Earth is ruined because Western Civilization failed to develop economic or political systems that handle externalities. Those are the harms that get diffused too broadly, or too indirectly, to hold people responsible. That combined with counting the movement of money as summum bonum to do unsustainable harm. Also, in the current Alley Oop story something’s collapsed the environment 25 years sooner than it has in our timeline. But that story only started last week so it’s too soon to say who to blame. But it’s the wealthy.

So this should catch you up on Jonathan Lemon and Joey Alison Sayers’s Alley Oop for early December 2021. If you’re reading after March 2022 I should have a more up-to-date essay here.

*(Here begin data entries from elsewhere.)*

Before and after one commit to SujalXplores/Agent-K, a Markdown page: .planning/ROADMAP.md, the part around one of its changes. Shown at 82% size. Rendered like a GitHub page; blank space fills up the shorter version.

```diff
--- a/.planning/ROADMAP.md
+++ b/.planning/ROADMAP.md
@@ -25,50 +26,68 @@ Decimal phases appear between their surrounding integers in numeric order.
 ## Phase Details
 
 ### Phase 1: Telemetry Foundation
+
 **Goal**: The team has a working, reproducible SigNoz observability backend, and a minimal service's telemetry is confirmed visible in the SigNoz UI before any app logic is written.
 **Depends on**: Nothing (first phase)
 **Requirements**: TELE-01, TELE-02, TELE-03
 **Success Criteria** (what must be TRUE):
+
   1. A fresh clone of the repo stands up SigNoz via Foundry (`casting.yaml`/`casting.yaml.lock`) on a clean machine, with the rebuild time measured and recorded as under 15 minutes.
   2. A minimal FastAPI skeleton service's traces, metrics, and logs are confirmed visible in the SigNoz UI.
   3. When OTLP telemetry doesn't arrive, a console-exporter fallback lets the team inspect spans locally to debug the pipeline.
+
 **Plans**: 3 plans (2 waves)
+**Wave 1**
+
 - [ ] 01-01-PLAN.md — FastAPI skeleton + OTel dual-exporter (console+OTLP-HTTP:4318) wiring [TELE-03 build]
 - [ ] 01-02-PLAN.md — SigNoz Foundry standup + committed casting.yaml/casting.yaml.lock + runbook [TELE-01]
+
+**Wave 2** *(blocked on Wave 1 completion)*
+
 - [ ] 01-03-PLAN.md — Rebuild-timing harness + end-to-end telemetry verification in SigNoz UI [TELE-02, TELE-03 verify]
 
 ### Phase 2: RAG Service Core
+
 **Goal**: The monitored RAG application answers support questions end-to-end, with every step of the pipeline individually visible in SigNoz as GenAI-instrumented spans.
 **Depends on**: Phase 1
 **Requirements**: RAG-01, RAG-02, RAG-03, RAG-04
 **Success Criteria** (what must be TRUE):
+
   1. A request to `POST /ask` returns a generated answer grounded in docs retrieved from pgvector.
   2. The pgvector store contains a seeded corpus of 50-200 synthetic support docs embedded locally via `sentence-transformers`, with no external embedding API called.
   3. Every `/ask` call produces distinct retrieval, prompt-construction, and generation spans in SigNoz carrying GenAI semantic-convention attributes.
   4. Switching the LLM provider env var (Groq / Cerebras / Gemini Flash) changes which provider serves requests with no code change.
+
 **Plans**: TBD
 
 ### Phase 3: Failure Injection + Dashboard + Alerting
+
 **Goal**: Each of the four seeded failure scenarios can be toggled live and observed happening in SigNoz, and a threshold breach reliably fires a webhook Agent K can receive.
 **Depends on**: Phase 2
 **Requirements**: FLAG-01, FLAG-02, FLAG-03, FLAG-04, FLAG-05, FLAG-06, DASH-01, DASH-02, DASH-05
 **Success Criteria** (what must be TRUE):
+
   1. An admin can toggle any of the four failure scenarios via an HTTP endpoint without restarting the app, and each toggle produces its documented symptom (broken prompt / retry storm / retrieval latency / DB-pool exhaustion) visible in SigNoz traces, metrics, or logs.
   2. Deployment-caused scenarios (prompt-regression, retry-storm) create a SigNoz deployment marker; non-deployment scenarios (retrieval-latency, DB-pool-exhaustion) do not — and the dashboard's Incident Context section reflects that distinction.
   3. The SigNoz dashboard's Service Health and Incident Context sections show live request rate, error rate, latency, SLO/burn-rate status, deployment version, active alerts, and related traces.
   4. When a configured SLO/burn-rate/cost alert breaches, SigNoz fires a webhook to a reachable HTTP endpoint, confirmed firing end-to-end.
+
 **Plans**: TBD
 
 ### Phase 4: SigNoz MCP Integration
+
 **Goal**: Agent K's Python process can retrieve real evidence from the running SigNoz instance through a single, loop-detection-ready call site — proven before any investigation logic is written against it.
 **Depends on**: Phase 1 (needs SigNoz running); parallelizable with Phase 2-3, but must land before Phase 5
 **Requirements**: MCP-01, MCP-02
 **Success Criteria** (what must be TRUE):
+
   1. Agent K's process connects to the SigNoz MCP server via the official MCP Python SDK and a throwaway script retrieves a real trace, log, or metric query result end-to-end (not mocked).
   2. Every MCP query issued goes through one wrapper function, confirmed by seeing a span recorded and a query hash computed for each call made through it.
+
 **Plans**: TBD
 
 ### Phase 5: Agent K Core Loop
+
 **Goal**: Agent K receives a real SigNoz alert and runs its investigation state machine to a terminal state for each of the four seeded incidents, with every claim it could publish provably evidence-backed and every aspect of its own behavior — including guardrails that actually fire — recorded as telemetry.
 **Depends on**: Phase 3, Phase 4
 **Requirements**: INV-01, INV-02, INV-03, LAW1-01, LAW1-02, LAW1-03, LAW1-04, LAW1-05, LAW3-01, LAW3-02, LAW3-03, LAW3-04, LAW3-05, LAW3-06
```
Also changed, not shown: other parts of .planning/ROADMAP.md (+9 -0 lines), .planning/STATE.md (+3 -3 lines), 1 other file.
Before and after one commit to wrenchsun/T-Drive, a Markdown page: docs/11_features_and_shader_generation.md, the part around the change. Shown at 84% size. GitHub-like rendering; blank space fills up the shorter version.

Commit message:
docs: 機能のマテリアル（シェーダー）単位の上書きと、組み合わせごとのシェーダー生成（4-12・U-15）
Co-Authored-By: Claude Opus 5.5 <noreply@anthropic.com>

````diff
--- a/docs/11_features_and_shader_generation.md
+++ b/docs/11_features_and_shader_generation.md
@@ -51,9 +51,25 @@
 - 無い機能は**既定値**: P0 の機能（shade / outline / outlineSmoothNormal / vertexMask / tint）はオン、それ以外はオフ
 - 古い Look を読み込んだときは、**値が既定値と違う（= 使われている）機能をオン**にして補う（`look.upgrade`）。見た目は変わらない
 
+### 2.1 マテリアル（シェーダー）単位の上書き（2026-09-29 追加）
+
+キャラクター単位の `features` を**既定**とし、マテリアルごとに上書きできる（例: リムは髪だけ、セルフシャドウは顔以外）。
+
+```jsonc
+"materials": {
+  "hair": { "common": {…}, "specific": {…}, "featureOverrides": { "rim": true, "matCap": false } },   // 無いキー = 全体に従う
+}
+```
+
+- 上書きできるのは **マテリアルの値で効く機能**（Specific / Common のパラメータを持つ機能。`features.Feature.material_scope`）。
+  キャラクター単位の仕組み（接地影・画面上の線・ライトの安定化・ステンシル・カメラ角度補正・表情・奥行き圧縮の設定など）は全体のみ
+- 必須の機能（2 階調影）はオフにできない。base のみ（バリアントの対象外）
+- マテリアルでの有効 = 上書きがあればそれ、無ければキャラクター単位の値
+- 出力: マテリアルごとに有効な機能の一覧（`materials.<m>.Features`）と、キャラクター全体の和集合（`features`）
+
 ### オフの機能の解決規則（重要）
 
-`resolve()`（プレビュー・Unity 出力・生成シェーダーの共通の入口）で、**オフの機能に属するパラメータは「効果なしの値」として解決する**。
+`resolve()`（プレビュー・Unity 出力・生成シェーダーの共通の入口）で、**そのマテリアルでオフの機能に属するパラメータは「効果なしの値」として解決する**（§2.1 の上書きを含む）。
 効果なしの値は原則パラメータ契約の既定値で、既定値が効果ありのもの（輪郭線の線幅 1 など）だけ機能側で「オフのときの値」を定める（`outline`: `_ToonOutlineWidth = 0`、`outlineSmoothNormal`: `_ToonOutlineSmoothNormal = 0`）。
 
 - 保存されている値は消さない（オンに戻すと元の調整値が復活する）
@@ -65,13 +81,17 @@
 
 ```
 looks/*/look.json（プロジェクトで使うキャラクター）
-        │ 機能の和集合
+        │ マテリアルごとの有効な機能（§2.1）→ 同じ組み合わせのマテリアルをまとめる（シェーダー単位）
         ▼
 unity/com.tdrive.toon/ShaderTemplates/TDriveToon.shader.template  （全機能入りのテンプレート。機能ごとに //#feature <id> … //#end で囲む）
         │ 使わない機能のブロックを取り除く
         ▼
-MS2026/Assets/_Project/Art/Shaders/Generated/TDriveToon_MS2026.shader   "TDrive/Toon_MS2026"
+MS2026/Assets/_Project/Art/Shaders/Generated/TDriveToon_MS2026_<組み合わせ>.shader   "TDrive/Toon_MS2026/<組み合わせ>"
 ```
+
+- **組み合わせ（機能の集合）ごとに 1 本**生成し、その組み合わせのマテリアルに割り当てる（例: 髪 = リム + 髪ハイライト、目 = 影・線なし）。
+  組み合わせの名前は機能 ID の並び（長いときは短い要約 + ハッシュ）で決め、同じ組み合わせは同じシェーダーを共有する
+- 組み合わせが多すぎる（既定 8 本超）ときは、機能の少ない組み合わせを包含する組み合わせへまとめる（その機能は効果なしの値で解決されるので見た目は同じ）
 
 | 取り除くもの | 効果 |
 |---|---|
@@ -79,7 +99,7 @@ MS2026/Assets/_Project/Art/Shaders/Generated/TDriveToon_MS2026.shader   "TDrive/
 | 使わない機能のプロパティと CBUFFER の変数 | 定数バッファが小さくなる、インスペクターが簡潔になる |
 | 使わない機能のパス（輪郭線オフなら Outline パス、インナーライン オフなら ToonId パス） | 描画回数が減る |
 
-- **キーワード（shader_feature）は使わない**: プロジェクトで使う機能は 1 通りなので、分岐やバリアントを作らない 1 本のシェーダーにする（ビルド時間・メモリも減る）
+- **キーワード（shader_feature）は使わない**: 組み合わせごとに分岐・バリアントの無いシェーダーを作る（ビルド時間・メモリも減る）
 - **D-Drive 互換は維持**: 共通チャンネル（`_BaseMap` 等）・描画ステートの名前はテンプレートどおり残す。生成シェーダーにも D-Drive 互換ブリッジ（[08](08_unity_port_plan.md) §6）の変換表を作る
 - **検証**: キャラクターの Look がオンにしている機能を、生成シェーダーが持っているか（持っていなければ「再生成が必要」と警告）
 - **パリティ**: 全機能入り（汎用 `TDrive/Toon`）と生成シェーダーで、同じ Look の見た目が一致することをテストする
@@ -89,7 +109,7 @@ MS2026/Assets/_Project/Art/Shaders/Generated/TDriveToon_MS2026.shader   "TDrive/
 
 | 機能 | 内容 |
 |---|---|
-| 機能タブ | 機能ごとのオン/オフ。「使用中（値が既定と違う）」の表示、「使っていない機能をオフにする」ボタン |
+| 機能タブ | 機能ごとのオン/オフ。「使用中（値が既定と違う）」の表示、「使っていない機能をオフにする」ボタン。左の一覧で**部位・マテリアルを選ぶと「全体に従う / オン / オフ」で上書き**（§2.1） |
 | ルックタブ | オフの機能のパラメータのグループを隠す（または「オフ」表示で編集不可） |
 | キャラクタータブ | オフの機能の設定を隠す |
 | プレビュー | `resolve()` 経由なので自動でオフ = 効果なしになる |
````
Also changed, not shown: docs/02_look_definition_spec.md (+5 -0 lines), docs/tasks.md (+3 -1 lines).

I’ll also share any news about the strip there, in case I get any.

Over on my mathematics blog I wrote about “convex” recently. It’s a mathematics term that turns up all over the place. And that’s a part of my Little 2021 Mathematics A-to-Z, a glossary of terms with essays I keep trying to make short. Sometimes they even stay short.

Alley Oop.

5 September – 4 December 2021.

My last plot recap coincided with the end of the alien-on-the-Moon sequence. So the gang headed to Moo for some relaxation. This despite the warnings of “dangerous levels” of bizarre chaos from Doc Wonmug’s instruments.

Ooola: 'All right, Doc. What's the terrible news you have?' Wonmug: 'The time cubes. They're completely destroyed. Look!' He shows some smashed parts. Alley Oop: 'Yikes. How did that happen?' Wonmug: 'I dropped them and they were rushed by a passing dinosaur.' Alley Oop: 'Sounds like Stompy got them. He's such a rascal.' Ooola: 'Typical Stompy.'
Jonathan Lemon and Joey Alison Sayers’s Alley Oop for the 20th of September, 2021. I mis-remembered Ooola as saying this was ‘Classic Stompy’. That seems like a funnier line to me, but I grant other people will disagree without being wrong.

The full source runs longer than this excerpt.